The world champion showed its defensive resilience as well as attacking ambition in a display that augurs well for the tougher challenges ahead.

Up next is either two-time defending champion Spain or Italy, in what will undoubtedly be one of the most-anticipated matches in the quarterfinals.

“Today was a good performance, in defense and in attack,” Germany coach Joachim Loew said. “But with due respect to our opponent, this was not an indicator for how the tournament will go on. We have to improve further to be successful.”

Jerome Boateng put Germany ahead as soon as the eighth minute when his shot from outside the area took a slight deflection into the corner of the Slovakia goal. It was the fastest goal scored by Germany at a European Championship.

“It was about time it went in,” Boateng said of his first international goal in 63 appearances for Germany. The 27-year-old had been a doubt for the game, but he had overcome a calf injury to play.

Mesut Ozil had the chance to make it 2-0 six minutes later after Martin Skrtel conceded a penalty for a shove on Mario Gomez, but goalkeeper Matus Kozacik guessed the right way and palmed away his spot kick.

The miss was the first by a German player at the European Championship since Uli Hoeness shot over the bar as Czechoslovakia defeated West Germany 5-3 in a penalty shootout in the 1976 final. Antonin Panenka famously scored the winning penalty with a chip down the middle.

Germany had further chances to double its lead in the first half Thomas Mueller had a host of opportunities but his peculiar record of never having scored at the European Championship has now been extended to nine matches. Ozil also went close.

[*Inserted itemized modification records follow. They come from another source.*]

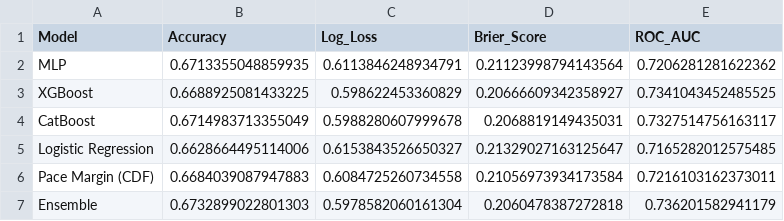
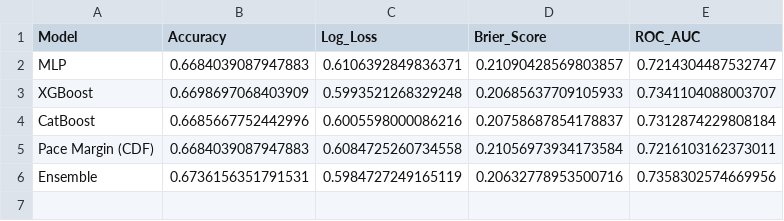
Before and after one commit to Freire55/NBA-Prediction-Model, a CSV file: models/example_run/01_model_comparison.csv, drawn as a sheet.

```diff
--- a/models/example_run/01_model_comparison.csv
+++ b/models/example_run/01_model_comparison.csv
@@ -1,7 +1,6 @@
 Model,Accuracy,Log_Loss,Brier_Score,ROC_AUC
-MLP,0.6713355048859935,0.6113846248934791,0.21123998794143564,0.7206281281622362
-XGBoost,0.6688925081433225,0.598622453360829,0.20666609342358927,0.7341043452485525
-CatBoost,0.6714983713355049,0.5988280607999678,0.2068819149435031,0.7327514756163117
-Logistic Regression,0.6628664495114006,0.6153843526650327,0.21329027163125647,0.7165282012575485
+MLP,0.6684039087947883,0.6106392849836371,0.21090428569803857,0.7214304487532747
+XGBoost,0.6698697068403909,0.5993521268329248,0.20685637709105933,0.7341104088003707
+CatBoost,0.6685667752442996,0.6005598000086216,0.20758687854178837,0.7312874229808184
 Pace Margin (CDF),0.6684039087947883,0.6084725260734558,0.21056973934173584,0.7216103162373011
-Ensemble,0.6732899022801303,0.5978582060161304,0.2060478387272818,0.736201582941179
+Ensemble,0.6736156351791531,0.5984727249165119,0.20632778953500716,0.7358302574669956
```
Also changed, not shown: models/example_run/combined_feature_rankings.csv, 25 other files.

Germany’s pressure eventually paid off, when Mario Gomez doubled the score in the 43rd after man-of-the-match Julian Draxler eluded Juraj Kucka to set up the simple finish.

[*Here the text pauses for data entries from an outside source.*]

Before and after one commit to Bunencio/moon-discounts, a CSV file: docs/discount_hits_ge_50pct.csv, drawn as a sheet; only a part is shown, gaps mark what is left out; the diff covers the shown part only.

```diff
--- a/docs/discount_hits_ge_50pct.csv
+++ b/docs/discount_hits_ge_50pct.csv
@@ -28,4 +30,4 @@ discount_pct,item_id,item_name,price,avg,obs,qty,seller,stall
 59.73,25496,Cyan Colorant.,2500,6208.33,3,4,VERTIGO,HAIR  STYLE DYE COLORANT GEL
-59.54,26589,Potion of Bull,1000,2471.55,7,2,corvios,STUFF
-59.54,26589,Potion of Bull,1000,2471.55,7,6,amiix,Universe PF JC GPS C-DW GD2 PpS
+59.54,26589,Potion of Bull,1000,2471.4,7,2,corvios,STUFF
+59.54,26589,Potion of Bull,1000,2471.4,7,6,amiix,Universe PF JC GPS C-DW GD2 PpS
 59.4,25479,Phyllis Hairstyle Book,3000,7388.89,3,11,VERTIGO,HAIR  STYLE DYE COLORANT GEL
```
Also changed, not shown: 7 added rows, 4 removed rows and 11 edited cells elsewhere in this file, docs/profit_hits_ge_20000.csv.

“It’s such a nice moment,” said Gomez, who missed out on Germany’s World Cup win in 2014 due to injury and poor form. “I want to enjoy it and not think of the past. It’s such fun to play in this team.”

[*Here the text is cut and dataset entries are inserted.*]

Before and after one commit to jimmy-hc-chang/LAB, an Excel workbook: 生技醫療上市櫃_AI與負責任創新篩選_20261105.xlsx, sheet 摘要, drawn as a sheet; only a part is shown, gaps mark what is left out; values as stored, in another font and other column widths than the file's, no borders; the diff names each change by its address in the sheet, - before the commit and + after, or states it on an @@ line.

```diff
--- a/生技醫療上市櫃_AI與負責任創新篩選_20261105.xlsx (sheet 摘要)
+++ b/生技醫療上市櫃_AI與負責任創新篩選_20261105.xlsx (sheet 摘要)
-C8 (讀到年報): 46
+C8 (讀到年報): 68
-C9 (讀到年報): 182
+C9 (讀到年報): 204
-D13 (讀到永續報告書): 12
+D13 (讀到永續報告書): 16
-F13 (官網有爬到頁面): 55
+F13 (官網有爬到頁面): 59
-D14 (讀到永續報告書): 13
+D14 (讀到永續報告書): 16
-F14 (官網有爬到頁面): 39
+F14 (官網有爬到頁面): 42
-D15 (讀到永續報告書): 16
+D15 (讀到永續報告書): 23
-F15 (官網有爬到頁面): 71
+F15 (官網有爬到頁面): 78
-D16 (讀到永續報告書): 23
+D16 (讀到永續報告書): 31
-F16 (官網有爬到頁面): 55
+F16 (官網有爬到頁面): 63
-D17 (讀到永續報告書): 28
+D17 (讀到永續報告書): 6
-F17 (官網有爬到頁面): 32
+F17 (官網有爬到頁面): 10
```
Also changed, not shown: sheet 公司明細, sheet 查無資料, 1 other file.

Kucka had moments earlier come close to leveling for Slovakia only to be thwarted by a fine reflex save from Manuel Neuer.

Draxler killed off any lingering hopes of a Slovakia comeback with a 63rd-minute volley from close range.

“The coach asked me to do it. He has given me a lot of confidence,” said Draxler, back in place of Mario Goetze, who started each group game. “It’s not important if it was my best-ever game or not. I am just happy I could help the team.”

With the game settled, Loew introduced some players, including Lukas Podolski for his first appearance in the tournament, while resting Boateng, Draxler and Sami Khedira ahead of the quarterfinal match in Bordeaux on Saturday.

“Now the games that we’re looking forward to are coming. They’re why we came to the European Championship. Of course we want the title. And for that you have to beat such teams,” Gomez said.

Germany is the only team remaining at Euro 2016 that has yet to concede a goal. Loew’s side hasn’t conceded a goal since it lost 3-1 to Slovakia in a pre-tournament friendly in Augsburg on May 29.

“We feel sorry,” Kozacik said. “Germany dominated from the beginning. They probably prepared better after we defeated them in the warm-up game.”

Slovakia midfielder Marek Hamsik, who was involved in his side’s few forays forward, looked back on a campaign that yielded a 2-1 win over Russia and a scoreless draw with England.

“It’s a pity the way we lost,” Hamsik said. “But looking back at the whole championships, I am happy what we achieved.”

Loew is looking forward to the tougher challenges ahead, with France a possible semifinal opponent.

“I think we have to become even stronger if we want to play a decisive role in this tournament,” Loew said. “Of course, we will improve against better opponents.”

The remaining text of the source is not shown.